4. Mr. Chatterjee, on behalf of the liquidator, has drawn my attention to two well-known cases, Walker's case, In re, Anglo-Danubian Steam Navigation and Colliery Co., (1868) 6 Eq 30, and Gower's case, In re, London and Provincial Starch Co., (1868) 6 Eq 77. On behalf of the disputants, Mr. Chowdhury has relied on Fyfe's case; In re, Joint Stock Discount Co., (1869) 4 Ch A 768. These are well-known authorities which are all collected in the 13th Edition of Buckley's Companies Acts at p. 291. No Indian authority has been cited at the Bar and I am told there is none. The principle is that a transferor cannot avoid liability in the winding up as a contributory if his name continues to appear as a share-holder on the register notwithstanding the transfer unless he can establish that the non-registration of the transfer was due entirely to the default of the company. Transferor's delay or default to have his name removed from the register of members will bar his relief after the company is wound up. When the share-holder is himself in default then his default will bar the sharer-holder's right to relief after the winding up notwithstanding any superadded default of the company. But when the share-holder is not in default but the company alone is, then the default will not avail as against the share-holder although it may as against the company.
5. I do not find from the facts of the case that there are really any laches or default at all on the part of the transferor. In fact, the transferor had not only parted with the shares but also the transferee in this case actually lodged the receipts for registration of the shares in his name. Upon that application by the transferee for the registration of the shares in his name the bank took the step of actually intimating to the transferor that the bank would register the shares unless objection was received within a fortnight. No such objections were made. How would then the transferor know that the company has not done what it itself had notified to do? Even when the liquidator gave the first notice of settlement of the list of contributories the disputants immediately appraised the liquidator of the fact of transfer and [he previous correspondence on the subject. It is necessary to emphasise that the transfer in this case was ante litem motam, long before liquidation and through accredited stock-brokers and must therefore be held as bona fide and genuine. Therefore, the laches were entirely on the part of the bank alone and not on the part of the transferor in this case. Applying the principles I have kid down, these disputants must be relieved.

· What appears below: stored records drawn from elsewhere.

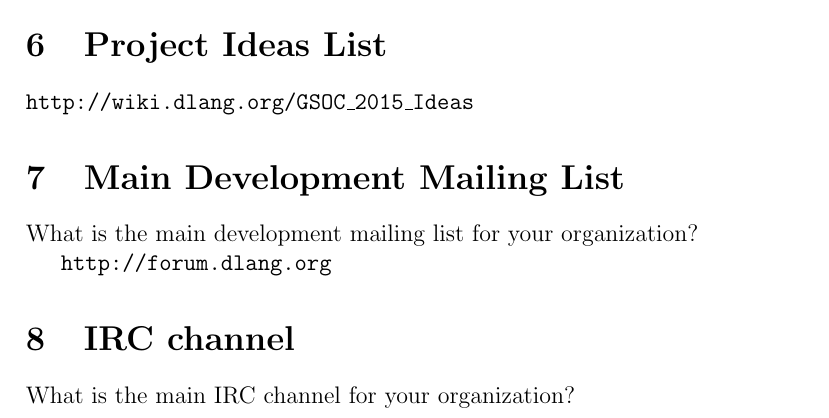
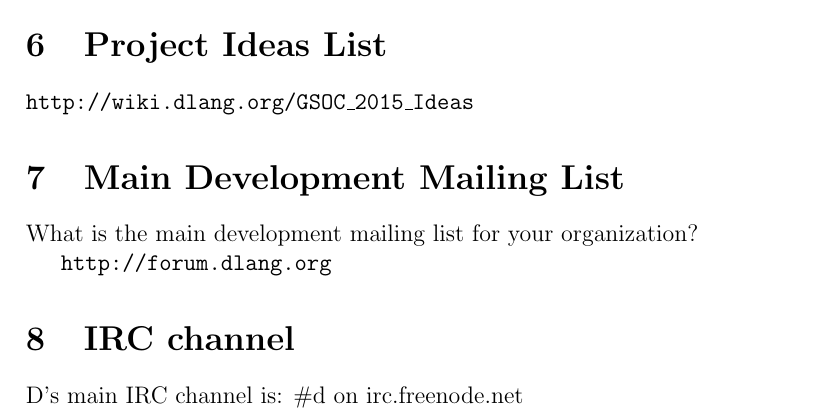
Before and after one commit to craig-dillabaugh/dlang-gsoc2015, a LaTeX document (dlang-gsoc2015.tex): part of page 3 of 5, cut so that both start at the same text. Compiled offline with pdfLaTeX.

Commit message:
Updated IRC channel.

```diff
--- a/dlang-gsoc2015.tex
+++ b/dlang-gsoc2015.tex
@@ -132,7 +132,7 @@
 \texttt{http://forum.dlang.org}
 
 \section{IRC channel}
-What is the main IRC channel for your organization?
+D's main IRC channel is:  \#d on irc.freenode.net
 
 \section{Backup Organization Administrator}
 Who will be your backup organization administrator?
```
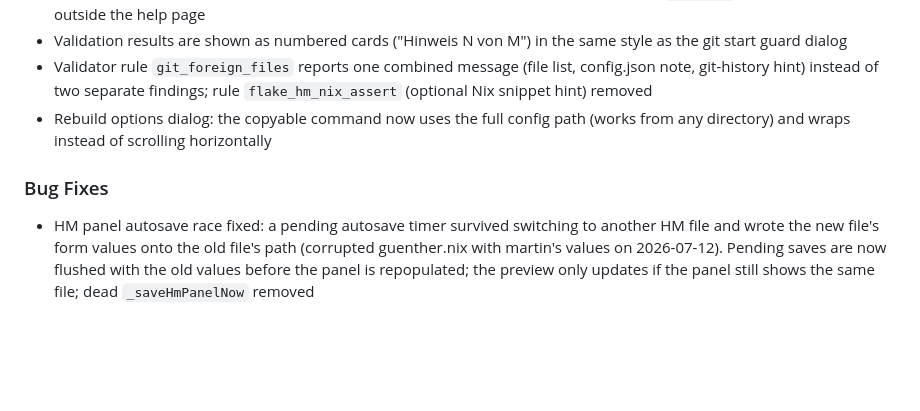
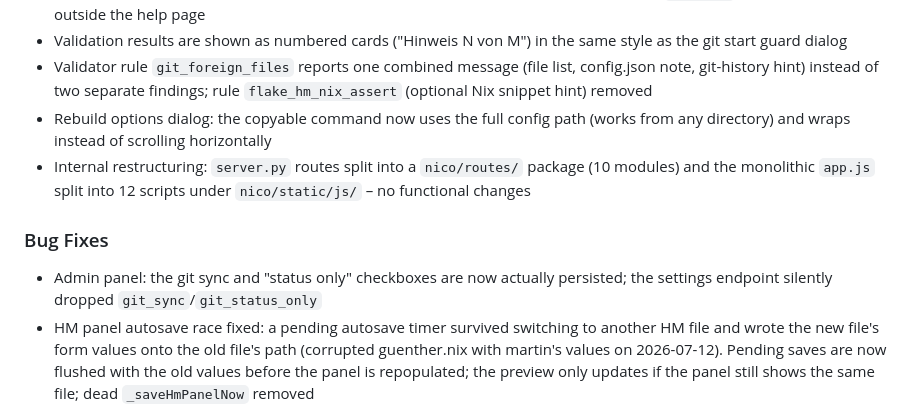
Before and after one commit to DSpayreR6/nico, a Markdown page: CHANGELOG.md, the part around the change. Rendered like a GitHub page; blank space fills up the shorter version.

Commit message:
Changelog: split refactor and git_sync settings persistence fix
Co-Authored-By: Claude Fable 5 <noreply@anthropic.com>

```diff
--- a/CHANGELOG.md
+++ b/CHANGELOG.md
@@ -13,9 +13,11 @@
 - Validation results are shown as numbered cards ("Hinweis N von M") in the same style as the git start guard dialog
 - Validator rule `git_foreign_files` reports one combined message (file list, config.json note, git-history hint) instead of two separate findings; rule `flake_hm_nix_assert` (optional Nix snippet hint) removed
 - Rebuild options dialog: the copyable command now uses the full config path (works from any directory) and wraps instead of scrolling horizontally
+- Internal restructuring: `server.py` routes split into a `nico/routes/` package (10 modules) and the monolithic `app.js` split into 12 scripts under `nico/static/js/` – no functional changes
 
 ### Bug Fixes
 
+- Admin panel: the git sync and "status only" checkboxes are now actually persisted; the settings endpoint silently dropped `git_sync`/`git_status_only`
 - HM panel autosave race fixed: a pending autosave timer survived switching to another HM file and wrote the new file's form values onto the old file's path (corrupted guenther.nix with martin's values on 2026-07-12). Pending saves are now flushed with the old values before the panel is repopulated; the preview only updates if the panel still shows the same file; dead `_saveHmPanelNow` removed
 - Git start guard no longer destroys unpushed local commits: with uncommitted changes only (not behind the remote) it now offers "discard local changes" (keeps commits) instead of a hard reset to the remote; when local commits would be lost, the fetch action is marked red with an explicit warning
 - Switching files no longer silently discards unsaved raw-editor edits; they are auto-saved like form changes
```
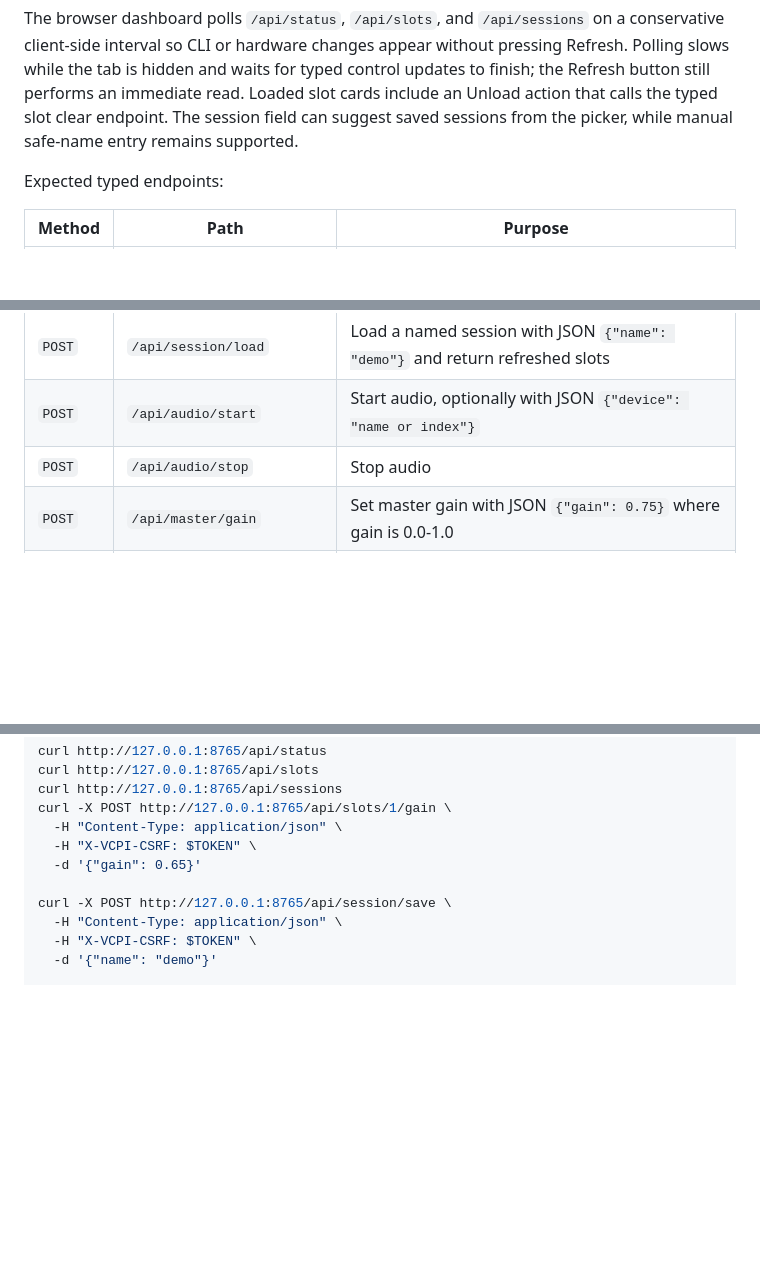
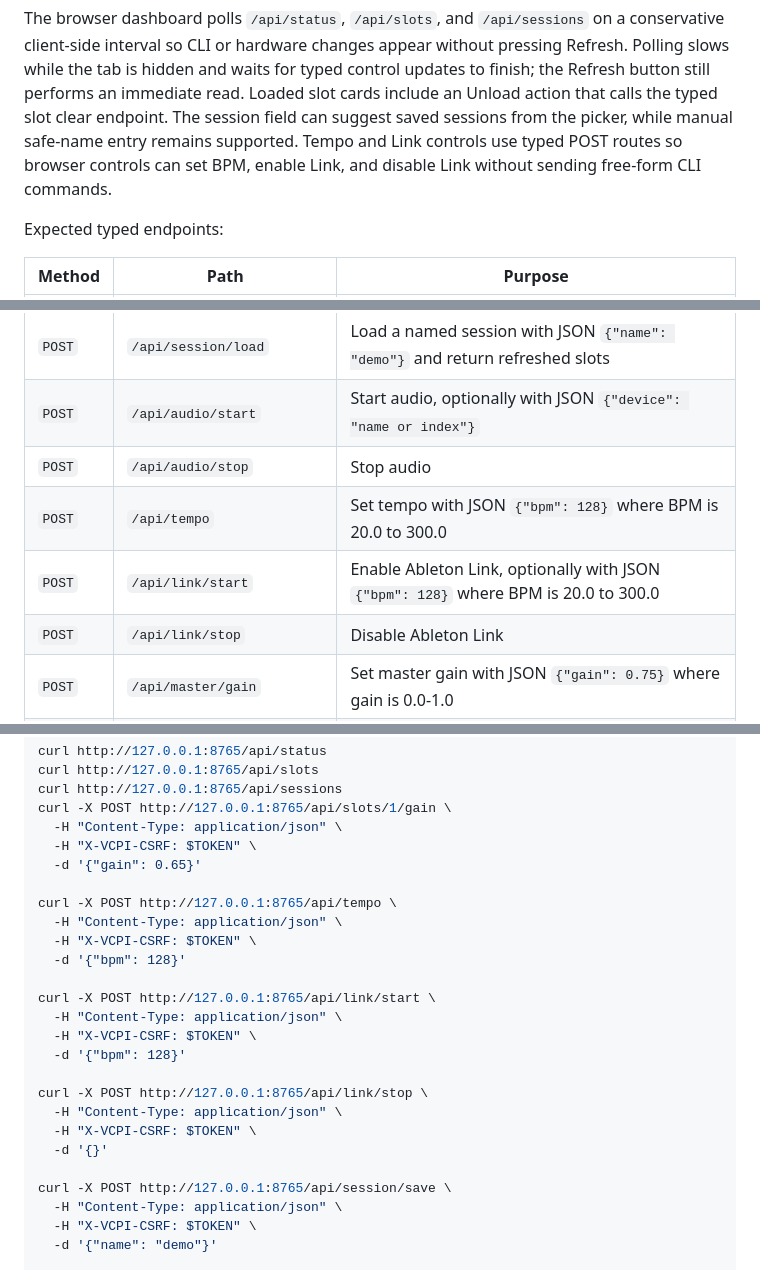
Before and after one commit to deflax/vcpi, a Markdown page: README.md, 3 parts joined by grey strips. GitHub-like rendering; blank space fills up the shorter version.

Commit message:
Document typed tempo Link endpoints

```diff
--- a/README.md
+++ b/README.md
@@ -362,7 +362,9 @@ pressing Refresh. Polling slows while the tab is hidden and waits for typed
 control updates to finish; the Refresh button still performs an immediate read.
 Loaded slot cards include an Unload action that calls the typed slot clear
 endpoint. The session field can suggest saved sessions from the picker, while
-manual safe-name entry remains supported.
+manual safe-name entry remains supported. Tempo and Link controls use typed
+POST routes so browser controls can set BPM, enable Link, and disable Link
+without sending free-form CLI commands.
 
 Expected typed endpoints:
 
@@ -375,6 +377,9 @@ Expected typed endpoints:
 | `POST` | `/api/session/load` | Load a named session with JSON `{"name": "demo"}` and return refreshed slots |
 | `POST` | `/api/audio/start` | Start audio, optionally with JSON `{"device": "name or index"}` |
 | `POST` | `/api/audio/stop` | Stop audio |
+| `POST` | `/api/tempo` | Set tempo with JSON `{"bpm": 128}` where BPM is 20.0 to 300.0 |
+| `POST` | `/api/link/start` | Enable Ableton Link, optionally with JSON `{"bpm": 128}` where BPM is 20.0 to 300.0 |
+| `POST` | `/api/link/stop` | Disable Ableton Link |
 | `POST` | `/api/master/gain` | Set master gain with JSON `{"gain": 0.75}` where gain is 0.0-1.0 |
 | `POST` | `/api/slots/<slot>/gain` | Set slot gain with JSON `{"gain": 0.75}` where `<slot>` is 1-8 |
 | `POST` | `/api/slots/<slot>/mute` | Set or toggle slot mute with JSON `{"muted": true}` or `{"toggle": true}` |
@@ -405,6 +413,21 @@ curl -X POST http://127.0.0.1:8765/api/slots/1/gain \
   -H "Content-Type: application/json" \
   -H "X-VCPI-CSRF: $TOKEN" \
   -d '{"gain": 0.65}'
+
+curl -X POST http://127.0.0.1:8765/api/tempo \
+  -H "Content-Type: application/json" \
+  -H "X-VCPI-CSRF: $TOKEN" \
+  -d '{"bpm": 128}'
+
+curl -X POST http://127.0.0.1:8765/api/link/start \
+  -H "Content-Type: application/json" \
+  -H "X-VCPI-CSRF: $TOKEN" \
+  -d '{"bpm": 128}'
+
+curl -X POST http://127.0.0.1:8765/api/link/stop \
+  -H "Content-Type: application/json" \
+  -H "X-VCPI-CSRF: $TOKEN" \
+  -d '{}'
 
 curl -X POST http://127.0.0.1:8765/api/session/save \
   -H "Content-Type: application/json" \
```
Also changed, not shown: other parts of README.md (+3 -0 lines), USAGE.md (+23 -1 lines).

6. For these reasons, I set aside the order settling the list of contributories made on the 7th September, 1955 and the order of the 5th June, 1956 making a call but only in respect of these disputants. I hold further that Mr. Choudhury's clients are not liable as contributories and were not share-holders at the time when the bank went into liquidation, and due entirely to the Banking Company's default the share register was not rectified.
7. Each party will bear his own costs and the liquidator will retain his costs out of the assets in his hands.
8. Certified for Counsel.